I don't want to brag, but I'm kind of an expert at being single on Valentine's Day. Of the nine I've experienced since dating my first boyfriend at age 14, I've spent all but two of them single — though not necessarily "alone."
This year is no exception. I'm casually dating someone …
... but I don't intend on spending Valentine's Day with him, or getting him a gift.
Am I heartless? Indecisive? Stingy?
No, I'm single.
The few times I've been involved in an undefined relationship with a guy around Valentine's Day, I have still considered myself to be single, and acted accordingly. I've never felt a need to get someone I'm casually dating a gift, or expected one from him. It wasn't because I didn't like him, or didn't see the potential for a future relationship, but simply because it wasn't something I'd do any other day of the year.
Even a gift as small as a box of candy hearts seems unnecessary to me. Not bad, not wrong, just unnecessary.
The average person spends $96.63 on a Valentine's Day gift for a significant other or spouse. When I was in a relationship, I never spent that much. And now that I'm single, I'm ready to mingle ... with all the nice items I could get myself for that chunk of change.
I could buy some peace of mind by putting a dent in my student loans, or treat myself to an Edible Arrangement. (Flowers are nice and all, but you can't eat them.) I could indulge in buying myself a single's massage, or pick out some non-heart-shaped jewelry that I won't have to pretend to like and only wear in my gentleman caller's presence.
One of the main perks of being single on Valentine's Day is not having to subject myself to the special kind of masochism of picking out a gift for another person.
Especially when there's no guarantee that gift will be reciprocated.
If I give the other person in an undefined relationship a Valentine's Day gift (no matter how small), it can have unintended consequences. If he didn't give me one, I'd feel hurt and foolish. Even if he did, there's still a risk that one of our gifts will be more thoughtful or expensive than the other's, which would imbalance our seemingly equal levels of detached affection.
It's hard enough to get the perfect Valentine's Day gift for your significant other in a clearly defined relationship. When you're not defined, the uncertainty is daunting. Even in the best case scenario, where both people receive nice gifts of equal value, this act can still add unnecessary complications and put unwanted pressure on a casual romance.
Now that we've shown our mutual affection through physical objects, what are we? Are we still just casually dating or is it something more? Do either of us have an answer to this question?

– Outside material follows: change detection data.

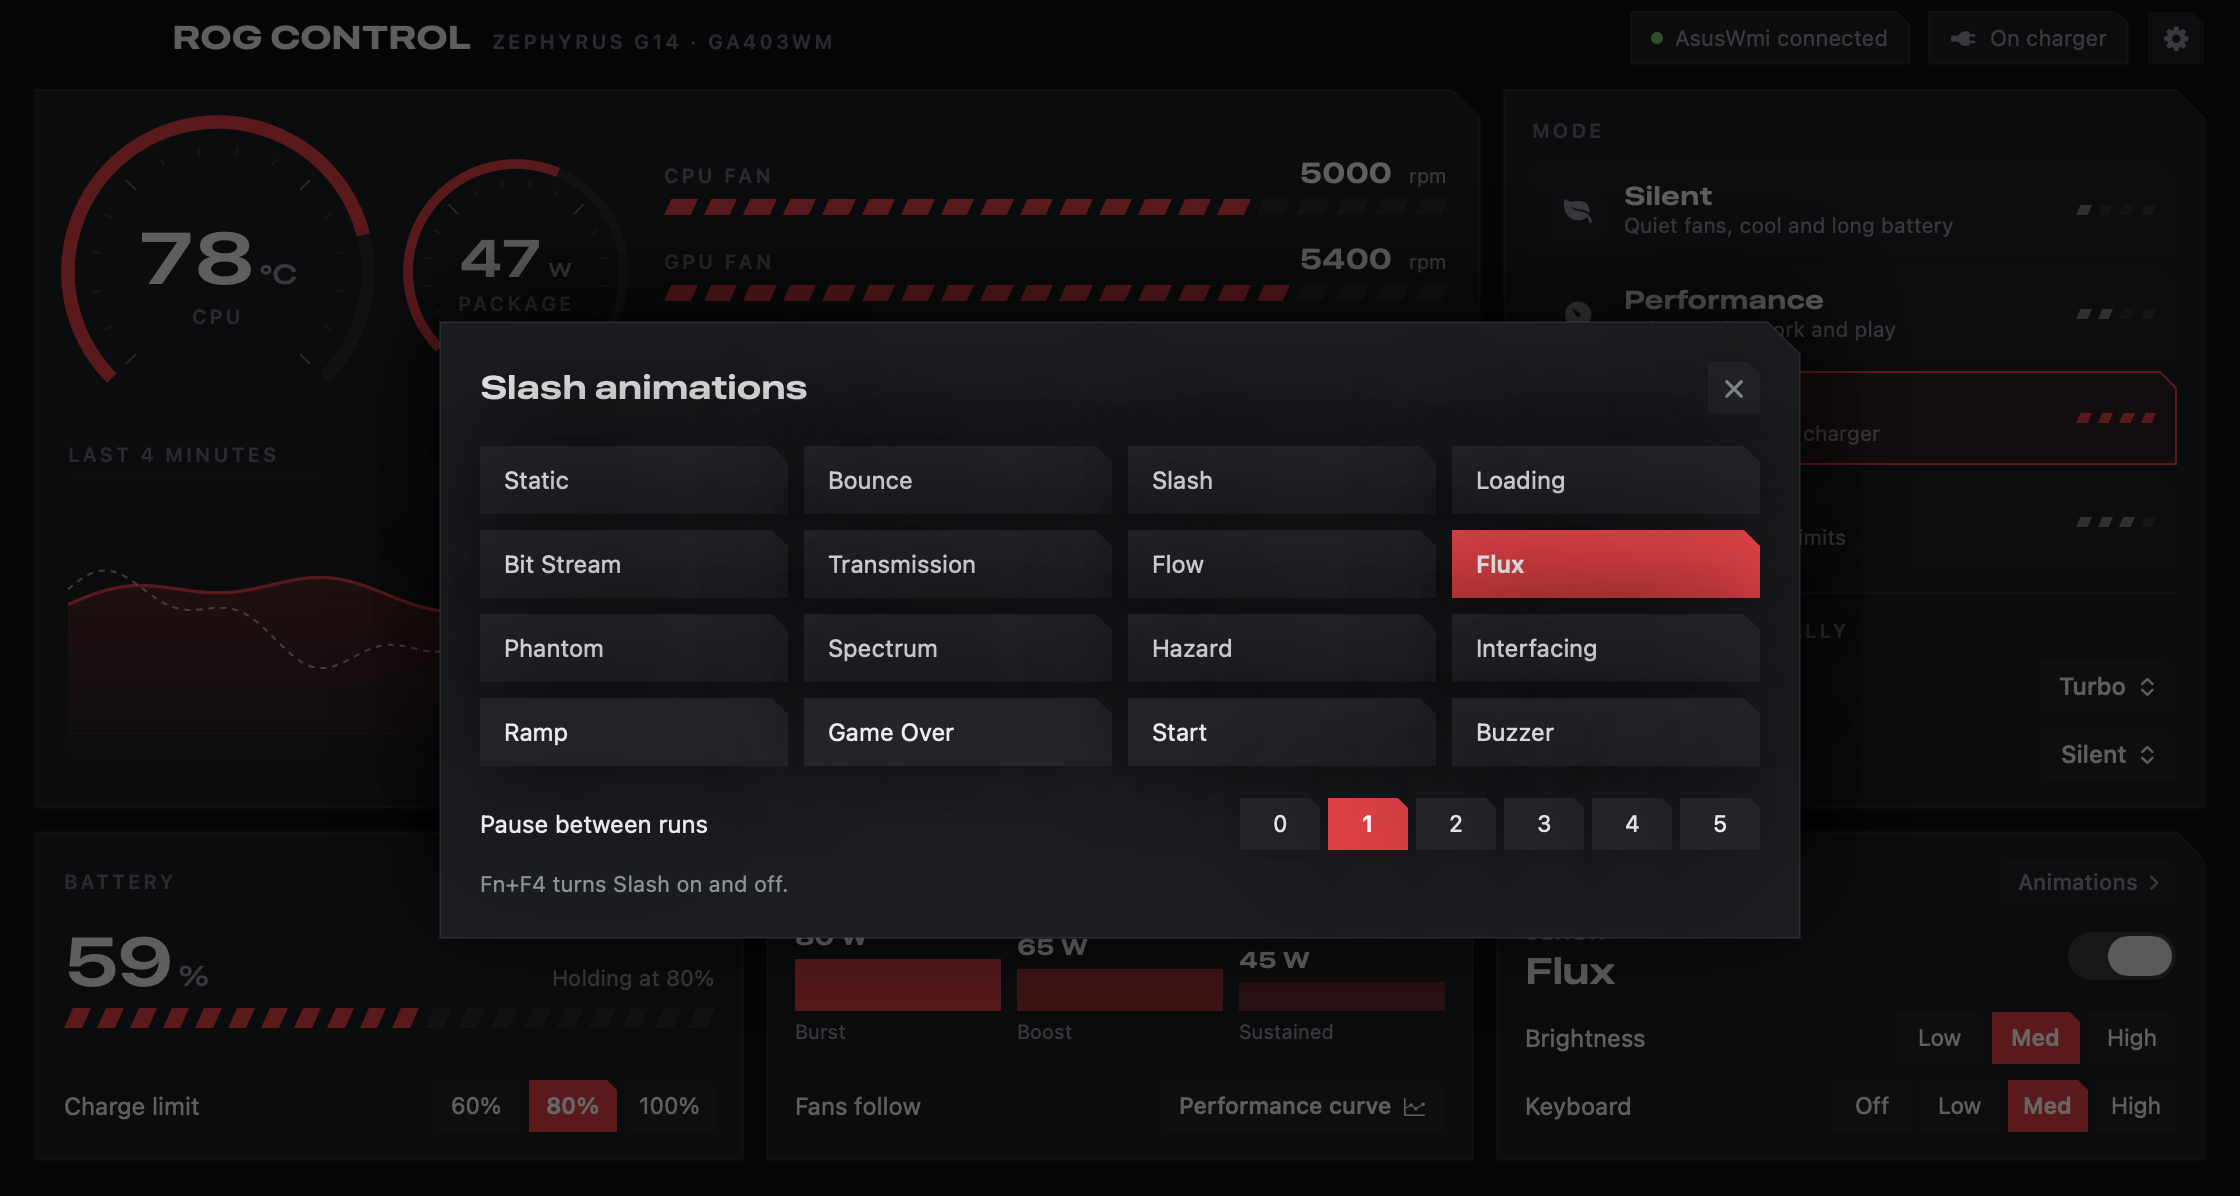
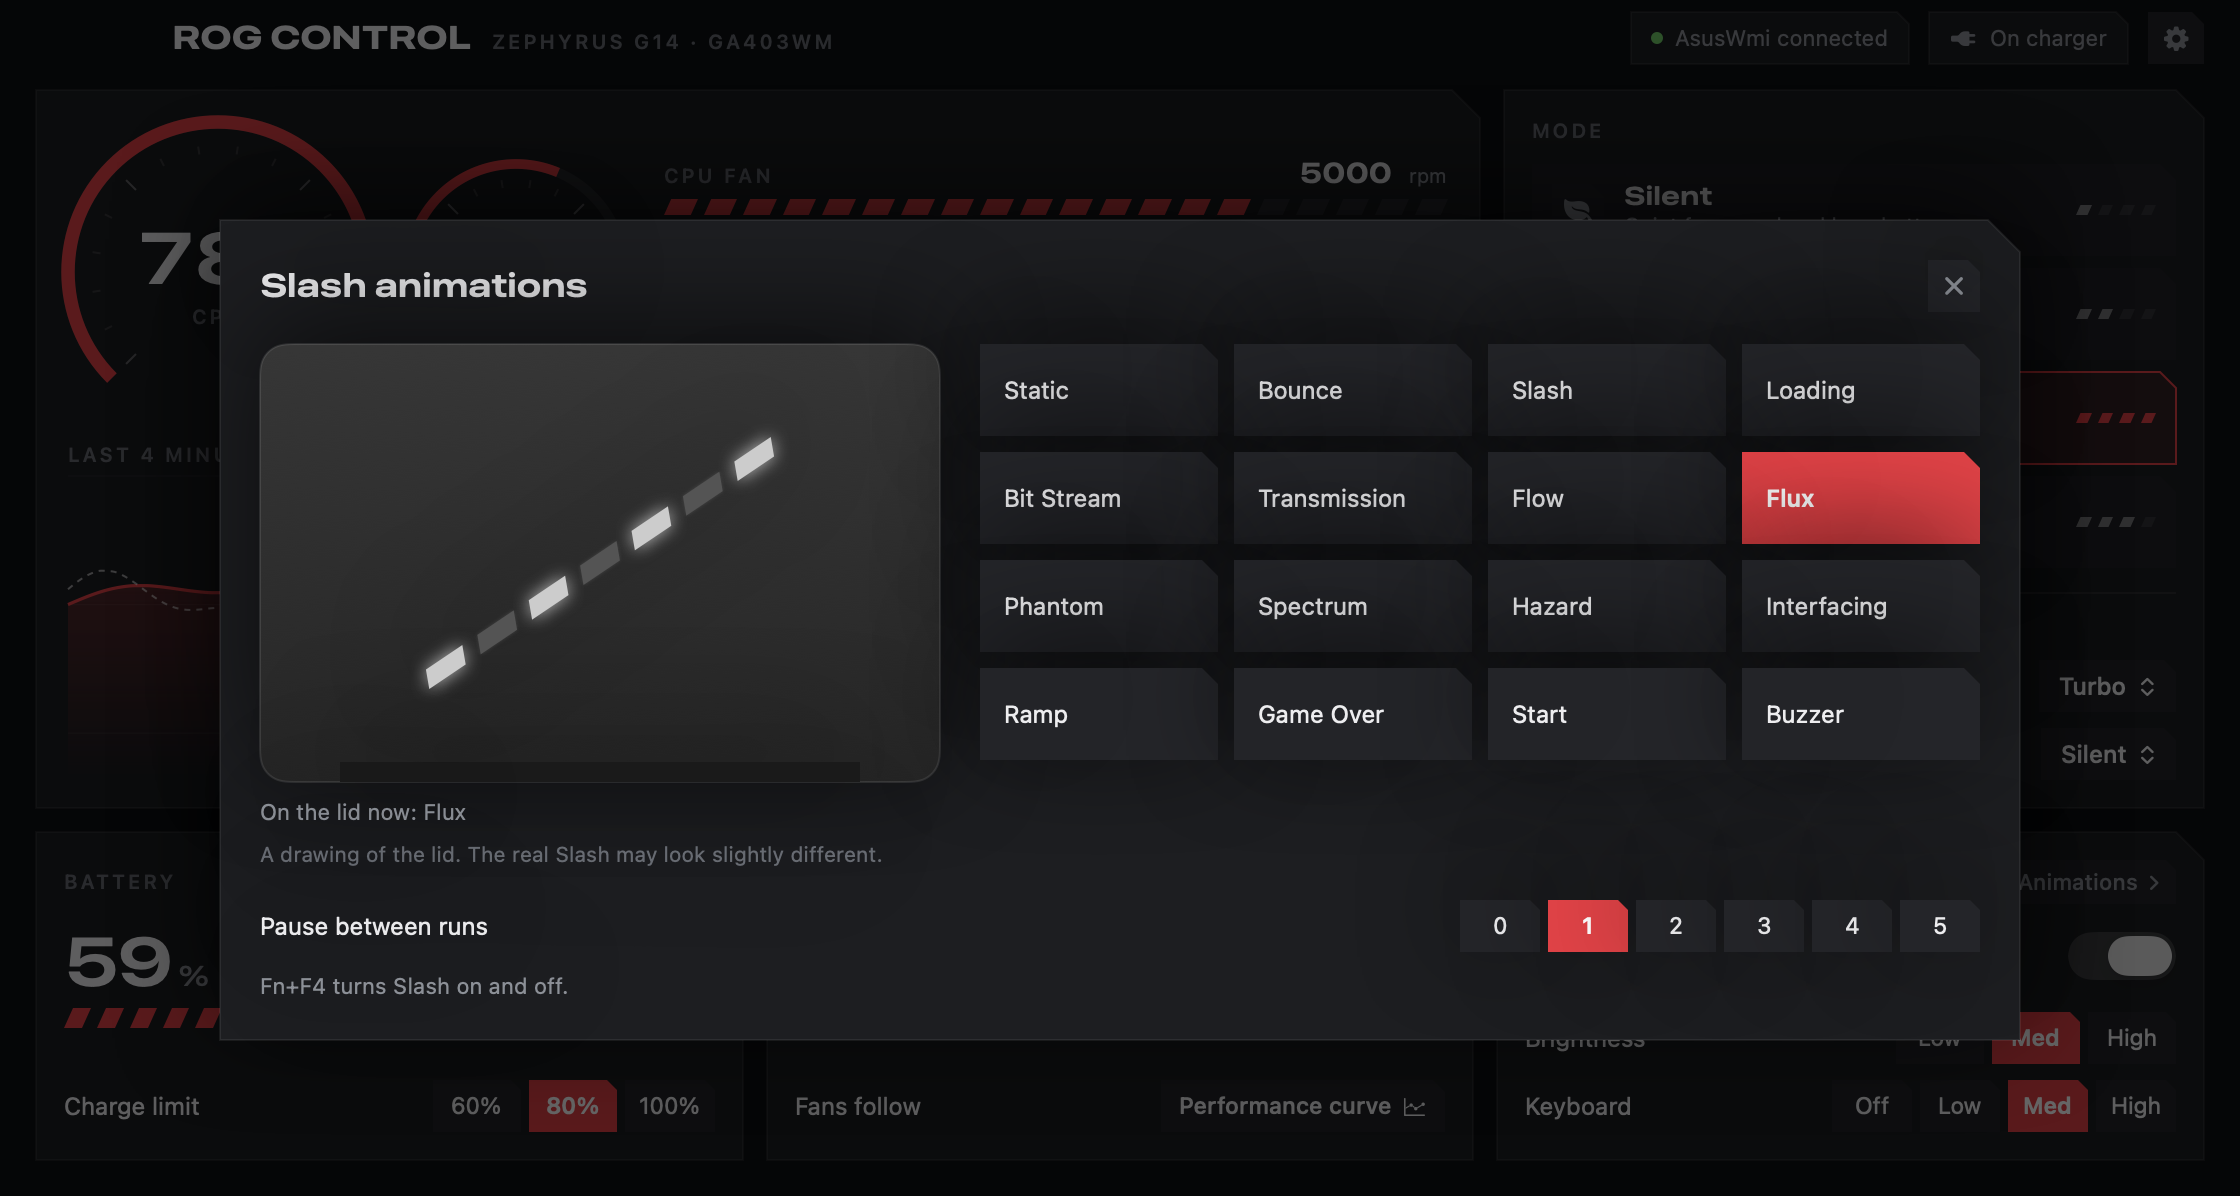
RogControl: Slash dialog previews the animation on a drawn G14 lid
The lid plays an approximation of the selected mode (brightness and pause applied); hovering a
mode previews it before it is applied. Grid is 4x4 beside the lid.

diff --git a/macos/RogControl/RogControl.swift b/macos/RogControl/RogControl.swift
@@ -992,7 +992,7 @@ enum RogDialog: String, Identifiable {
         case .settings: return "Settings"
         }
     }
-    var width: CGFloat { self == .limits ? 820 : self == .settings ? 560 : 680 }
+    var width: CGFloat { self == .limits ? 820 : self == .slash ? 900 : self == .settings ? 560 : 680 }
 }
 
 struct TileHead: View {           // tile title, with an opener for its dialog on the right
@@ -1483,23 +1483,106 @@ struct FanCurves: View {
     }
 }
 
+// A drawn G14 lid with the Slash strip playing the chosen mode. The animations are approximations of the firmware's: the lid
+// itself plays the real one. Hovering a mode in the grid previews it here before it is applied.
+enum SlashAnim {
+    static let count = 7                        // slanted LED segments drawn along the strip
+    // brightness 0...1 of segment i at time t for mode, with `pause` seconds dark between runs
+    static func level(_ mode: Int, _ i: Int, _ t: Double, pause: Double) -> Double {
+        let n = Double(count), x = Double(i) / (n - 1), period = 2.4
+        let cycle = period + pause, local = t.truncatingRemainder(dividingBy: cycle)
+        if local > period { return mode == 0 ? 1 : 0 }        // Static never pauses
+        let p = local / period
+        func tri(_ v: Double) -> Double { v < 0.5 ? v * 2 : 2 - v * 2 }
+        func near(_ pos: Double, _ w: Double) -> Double { max(0, 1 - abs(Double(i) - pos) / w) }
+        let dim = 0.12
+        switch Slash.modes[min(mode, Slash.modes.count - 1)] {
+        case "Static": return 1
+        case "Bounce": return near(tri(p) * (n - 1), 1.3)
+        case "Slash": return near(p * (n + 2) - 1.5, 1.6)
+        case "Loading": return Double(i) < p * (n + 1) ? 1 : dim
+        case "Bit Stream":
+            var h = UInt64(i * 7919 + Int(t * 6) * 104729); h ^= h >> 13; h &*= 0x5bd1e995; h ^= h >> 15
+            return h % 3 == 0 ? 1 : dim
+        case "Transmission": return max(near((p * n * 2).truncatingRemainder(dividingBy: n + 1) - 0.5, 0.9), dim)
+        case "Flow": return 0.15 + 0.85 * (0.5 + 0.5 * sin(2 * .pi * (p * 2 - x)))
+        case "Flux": return (i + Int(p * 6)) % 2 == 0 ? 1 : 0.18
+        case "Phantom": return sin(.pi * p)
+        case "Spectrum": return 0.15 + 0.85 * (x + p).truncatingRemainder(dividingBy: 1)
+        case "Hazard": return Int(p * 6) % 2 == 0 ? 1 : 0
+        case "Interfacing": return abs(x - 0.5) * 2 >= 1 - tri(p) ? 1 : dim
+        case "Ramp": return x <= tri(p) ? 1 : dim
+        case "Game Over": return p < 0.5 ? (Int(p * 8) % 2 == 0 ? 1 : 0) : max(0, 1 - (p - 0.5) * 2)
+        case "Start": return abs(x - 0.5) * 2 <= p * 1.1 ? 1 : dim
+        case "Buzzer": return Int(p * 14) % 2 == 0 ? 1 : 0.1
+        default: return 1
+        }
+    }
+}
+
+struct LidPreview: View {
+    let mode: Int, bright: Int, interval: Int
+    @Environment(\.accessibilityReduceMotion) private var reduceMotion
+    var body: some View {
+        TimelineView(.animation(minimumInterval: 1 / 30, paused: reduceMotion || bright == 0)) { ctx in
+            let t = ctx.date.timeIntervalSinceReferenceDate
+            ZStack {
+                // the lid: dark aluminium, slightly lighter at the top, with the hinge along the bottom
+                RoundedRectangle(cornerRadius: 14)
+                    .fill(LinearGradient(colors: [Color(white: 0.20), Color(white: 0.13)], startPoint: .top, endPoint: .bottom))
+                    .overlay(RoundedRectangle(cornerRadius: 14).stroke(Color.white.opacity(0.10), lineWidth: 1))
+                VStack { Spacer(); Rectangle().fill(Color(white: 0.08)).frame(height: 10).padding(.horizontal, 40) }
+                strip(t)
+            }
+        }
+        .aspectRatio(1.55, contentMode: .fit)
+        .accessibilityElement(children: .ignore)
+        .accessibilityLabel("Lid preview: Slash \(bright > 0 ? Slash.modes[min(mode, Slash.modes.count - 1)] : "off")")
+    }
+    func strip(_ t: Double) -> some View {
+        let gain = [0, 0.45, 0.75, 1.0][min(max(bright, 0), 3)]
+        return HStack(spacing: 5) {
+            ForEach(0..<SlashAnim.count, id: \.self) { i in
+                let v = bright == 0 ? 0 : SlashAnim.level(mode, i, reduceMotion ? 0.6 : t, pause: Double(interval) * 0.6) * gain
+                Slant()
+                    .fill(Color(white: 0.22 + 0.78 * v))
+                    .frame(width: 26, height: 9)
+                    .shadow(color: .white.opacity(0.9 * v), radius: 6 * v)
+            }
+        }
+        .rotationEffect(.degrees(-34))
+    }
+}
+
 struct SlashEditor: View {
     @ObservedObject var m: RogModel
+    @State private var hovered: Int?
     var slash: Slash { m.currentSlash }
     var body: some View {
         VStack(alignment: .leading, spacing: 0) {
-            LazyVGrid(columns: Array(repeating: GridItem(.flexible(), spacing: 8), count: 4), spacing: 8) {
-                ForEach(Slash.modes.indices, id: \.self) { i in
-                    let on = slash.bright > 0 && slash.mode == i
-                    Button {
-                        var s = slash; s.mode = i; if s.bright == 0 { s.bright = 2 }; m.setSlash(s)
-                    } label: {
-                        Text(Slash.modes[i]).font(.system(size: 12, weight: on ? .semibold : .regular))
-                            .frame(maxWidth: .infinity, alignment: .leading).padding(.horizontal, 12).frame(height: 34)
-                    }
-                    .buttonStyle(RogButtonStyle(selected: on, cut: 8))
-                    .accessibilityAddTraits(on ? .isSelected : [])
+            HStack(alignment: .top, spacing: 20) {
+                VStack(alignment: .leading, spacing: 8) {
+                    LidPreview(mode: hovered ?? slash.mode, bright: hovered != nil ? max(slash.bright, 2) : slash.bright,
+                               interval: slash.interval)
+                        .frame(width: 340)
+                    Text(caption).font(.system(size: 11)).foregroundStyle(T.dim)
+                    Text("A drawing of the lid. The real Slash may look slightly different.").font(.system(size: 10.5)).foregroundStyle(T.faint)
                 }
+                LazyVGrid(columns: Array(repeating: GridItem(.flexible(), spacing: 8), count: 4), spacing: 8) {
+                    ForEach(Slash.modes.indices, id: \.self) { i in
+                        let on = slash.bright > 0 && slash.mode == i
+                        Button {
+                            var s = slash; s.mode = i; if s.bright == 0 { s.bright = 2 }; m.setSlash(s)
+                        } label: {
+                            Text(Slash.modes[i]).font(.system(size: 12, weight: on ? .semibold : .regular))
+                                .frame(maxWidth: .infinity, alignment: .leading).padding(.horizontal, 12).frame(height: 46)
+                        }
+                        .buttonStyle(RogButtonStyle(selected: on, cut: 8))
+                        .onHover { inside in if inside { hovered = i } else if hovered == i { hovered = nil } }
+                        .accessibilityAddTraits(on ? .isSelected : [])
+                    }
+                }
+                .frame(maxWidth: .infinity)
             }
             HStack {
                 Text("Pause between runs").font(.system(size: 12)).foregroundStyle(T.text); Spacer()
@@ -1512,6 +1595,10 @@ struct SlashEditor: View {
             Text("Fn+F4 turns Slash on and off.").font(.system(size: 11)).foregroundStyle(T.dim).padding(.top, 10)
             ErrorLine(text: m.lightingError).padding(.top, 6)
         }
+    }
+    var caption: String {
+        if let h = hovered { return "Preview: \(Slash.modes[h]). Click to use it." }
+        return slash.bright > 0 ? "On the lid now: \(Slash.modes[min(slash.mode, Slash.modes.count - 1)])" : "Slash is off"
     }
 }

Isn’t the whole point of casually dating someone that it’s supposed to be fun and simple? Or, at the very least, simpler than a relationship?
I get stressed out enough getting presents for my immediate family who I've known longer and better than anyone else. Now I'm supposed to find the perfect gift that says, "I like you, but not that much. Don't freak out," for someone I've only known for a few months? I have no idea what kind of present can accomplish that feat, except maybe a pillow with that exact phrase cross-stitched on it.
But I do have another idea: intangible gifts.
If I really want to show (a moderate amount of) affection for someone I'm casually dating, I'd much rather do something nice for him. I think the best gifts we could give each other are intangible ones like responding to each other's texts when we actually read them, taking turns having uncontested control of the evening's Netflix selection,or letting the overnight guest stay as long as they want instead of until the host wants to be alone.
Then, we can take whatever money we would've spent on a physical Valentine's Day gift on the only person we really need to love: ourselves.
Cover image via Unsplash/Ian Schneider